The metal bits consist of the wheels, brake/gear levers, the straps that connect the bonnet to the cab cover, and a driver and passenger. I particularly like the latter, who is grimly clutching his rifle while his coat collar is turned up to protect him from the elements.
The only slightly tricky procedure so far has been the drilling of the wheel hubs and axles, as I think pinning the wheels will stand me in greater stead than just glueing them on.
The pieces are very well cast and, writing this mid-clean up, aren't giving me too much trouble with removing flash and such.
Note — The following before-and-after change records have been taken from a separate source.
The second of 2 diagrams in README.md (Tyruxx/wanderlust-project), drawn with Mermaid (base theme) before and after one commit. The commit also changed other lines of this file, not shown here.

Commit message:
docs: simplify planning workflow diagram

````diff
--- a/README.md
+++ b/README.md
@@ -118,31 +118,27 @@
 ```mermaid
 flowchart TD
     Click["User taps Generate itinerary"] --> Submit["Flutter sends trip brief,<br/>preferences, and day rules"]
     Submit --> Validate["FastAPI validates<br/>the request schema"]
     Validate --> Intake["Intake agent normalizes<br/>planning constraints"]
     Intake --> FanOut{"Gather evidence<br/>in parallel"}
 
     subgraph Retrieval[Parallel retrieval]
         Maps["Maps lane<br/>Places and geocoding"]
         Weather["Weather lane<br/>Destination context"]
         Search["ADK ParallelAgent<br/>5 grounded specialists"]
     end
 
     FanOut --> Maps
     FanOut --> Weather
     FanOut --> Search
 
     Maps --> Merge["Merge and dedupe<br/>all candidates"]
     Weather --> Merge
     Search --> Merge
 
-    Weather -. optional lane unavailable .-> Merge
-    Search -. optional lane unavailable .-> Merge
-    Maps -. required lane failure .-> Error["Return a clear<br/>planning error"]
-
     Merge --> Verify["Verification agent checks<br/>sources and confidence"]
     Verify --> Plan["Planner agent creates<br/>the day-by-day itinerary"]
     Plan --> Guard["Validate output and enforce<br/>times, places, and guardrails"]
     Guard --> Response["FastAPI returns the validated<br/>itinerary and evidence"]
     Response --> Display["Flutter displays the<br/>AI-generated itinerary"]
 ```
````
It seems quite a chunky beast so it'll be interesting to see how it compares size-wise with my 1/48 Tamiya and 1/50 Corgi vehicles.
Next up is this cracking Yeomanry armoured car - designed to represent the numerous privately commissioned armoured cars of the period.
Again the main body is resin, with two resin armoured rear wheels and metal front wheels and hatch covers.
Note that there are four hatches, so plenty of scope for conversion with lots of figures or weapons poking out! The vehicle also has three lamps attached to it, so it could easily be used as some sort of armoured scout vehicle.
Again mid-clean I'm not having any headaches with the filing and snipping and there are no awkward mould lines or the like. As above I'm going to drill and pin the front wheels on.
Perhaps my favourite part of this kit is the figure that accompanied it (I don't know if this is usually part of the purchase) - a chap holding a rifle and nattily dressed in Oxford bags and tank-top.
Stay tuned then folks!
Tuesday, 22 April 2014
No I'm not about to burst into an Avril Lavigne song, but ignoring Spode’s calls to make the British bicycle the transport of choice, have given one of his chaps a pair of roller skates.
My VBCW collection has a number of figures I can use as messengers/runners, including horsemen, motorcyclists, cyclists and of course the roller skater from the Musketeer militia range.
However I didn't have anything that I could specifically use for my Blackshorts, so I looked to the remains of my Perry plastic WW2 8th Army sprue, added a little greenstuff and some bits for the wheels and voilà!
Friday, 11 April 2014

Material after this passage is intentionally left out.